Generally, Spanish students write better than they speak. This is due to a variety of reasons. The simplest explanation would be that writing involves a lot less confidence and real-time interaction. You have more time to look over your words, grammar and sentence structure without the pressure of someone looking you right in your face. There is also the complete lack of pronunciation worries. All you have to do is spell more or less correctly and you’re going to get your point across, while we all know slipping up on the emphasis or a single letter when speaking can drastically change your meaning or even make you incomprehensible.
Face it, writing is the easy way out.
Interestingly enough, around year 6 of my Spanish studies, I switched. I became better at speaking than writing. This was due to two factors: increased laziness in proofreading and increased confidence.
Let’s focus on the confidence.
Don’t over think your words
I knew a lot of Spanish students who would think so hard about their sentences it was just painful to watch. They would cut into conversation with a thought, only to bring the conversation to a screeching halt as they conjugated mid-sentence. Half the time I’d forget what the sentence was about before they even finished it. This is not a thesis paper, it’s a conversation. It’s okay to speak more simply. Wouldn’t you rather use easier vocabulary and grammar and be understood rather than sound like a bumbling idiot trying to use all those fancy words you learned in school?
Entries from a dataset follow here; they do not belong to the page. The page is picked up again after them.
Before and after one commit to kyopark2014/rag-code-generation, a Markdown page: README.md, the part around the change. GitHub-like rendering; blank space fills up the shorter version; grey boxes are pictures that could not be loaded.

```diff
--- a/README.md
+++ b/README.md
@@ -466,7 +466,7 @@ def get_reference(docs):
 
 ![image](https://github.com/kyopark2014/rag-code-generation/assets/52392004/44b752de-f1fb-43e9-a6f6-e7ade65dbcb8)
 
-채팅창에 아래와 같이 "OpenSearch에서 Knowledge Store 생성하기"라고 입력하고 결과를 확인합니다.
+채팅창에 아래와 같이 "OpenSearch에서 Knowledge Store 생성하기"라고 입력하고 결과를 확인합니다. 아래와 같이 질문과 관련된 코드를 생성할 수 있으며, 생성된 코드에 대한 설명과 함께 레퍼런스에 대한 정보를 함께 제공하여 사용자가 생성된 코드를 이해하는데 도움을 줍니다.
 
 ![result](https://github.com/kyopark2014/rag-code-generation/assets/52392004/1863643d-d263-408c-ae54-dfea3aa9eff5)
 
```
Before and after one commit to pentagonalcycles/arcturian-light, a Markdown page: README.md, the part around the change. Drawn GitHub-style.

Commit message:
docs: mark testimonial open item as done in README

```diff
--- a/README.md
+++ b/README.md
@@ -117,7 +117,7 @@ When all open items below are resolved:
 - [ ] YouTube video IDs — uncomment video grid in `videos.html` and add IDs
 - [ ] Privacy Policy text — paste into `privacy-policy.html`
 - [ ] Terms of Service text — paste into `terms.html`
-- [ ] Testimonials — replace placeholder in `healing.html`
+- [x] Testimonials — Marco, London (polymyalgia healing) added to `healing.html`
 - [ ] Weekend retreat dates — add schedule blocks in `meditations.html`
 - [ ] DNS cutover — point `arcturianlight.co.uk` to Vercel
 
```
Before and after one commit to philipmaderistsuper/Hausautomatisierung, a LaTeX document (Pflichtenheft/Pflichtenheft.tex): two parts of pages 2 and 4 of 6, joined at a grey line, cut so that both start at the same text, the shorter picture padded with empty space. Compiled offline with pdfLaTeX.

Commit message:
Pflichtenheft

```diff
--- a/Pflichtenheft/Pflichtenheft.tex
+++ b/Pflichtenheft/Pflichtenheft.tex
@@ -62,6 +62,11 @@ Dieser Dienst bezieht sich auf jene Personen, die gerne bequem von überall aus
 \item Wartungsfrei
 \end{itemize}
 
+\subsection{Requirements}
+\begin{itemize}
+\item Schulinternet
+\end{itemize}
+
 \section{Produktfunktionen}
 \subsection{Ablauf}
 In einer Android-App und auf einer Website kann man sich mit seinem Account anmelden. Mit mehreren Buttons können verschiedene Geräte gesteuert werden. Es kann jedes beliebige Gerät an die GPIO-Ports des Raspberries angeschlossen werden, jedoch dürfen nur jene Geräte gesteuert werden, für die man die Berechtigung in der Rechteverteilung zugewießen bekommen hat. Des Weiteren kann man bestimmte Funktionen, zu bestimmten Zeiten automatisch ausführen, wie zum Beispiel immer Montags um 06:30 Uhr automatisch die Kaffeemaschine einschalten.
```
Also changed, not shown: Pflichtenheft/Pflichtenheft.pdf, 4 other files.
Correct yourself and move on
When speaking in any language, you are going to make mistakes. Even in your native tongue you are bound to get tongue-tied or stumble on occasion. Do not let slip-ups ruin your flow. Just correct yourself and keep talking. As long as you are close to correct, chances are you will be understood.
Learn from your mistakes and improve for next time
The beauty of writing is that you get to see all those red marks and corrections and learn from your mistakes. Try to do the same when you speak, just wait until after you finish speaking! If you are kicking yourself for using the preterite instead of the imperfect or switching up por and para, just work on it for next time and congratulate yourself on a conversation well done. Confidence is almost as important as your grammar when it comes to speaking a foreign language.
Check out these other articles about How to Speak Spanish.
Featured photo credit: Lyndon B. Johnson gives a speech to ILGWU members, November 1, 1960. by Kheel Center, Cornell University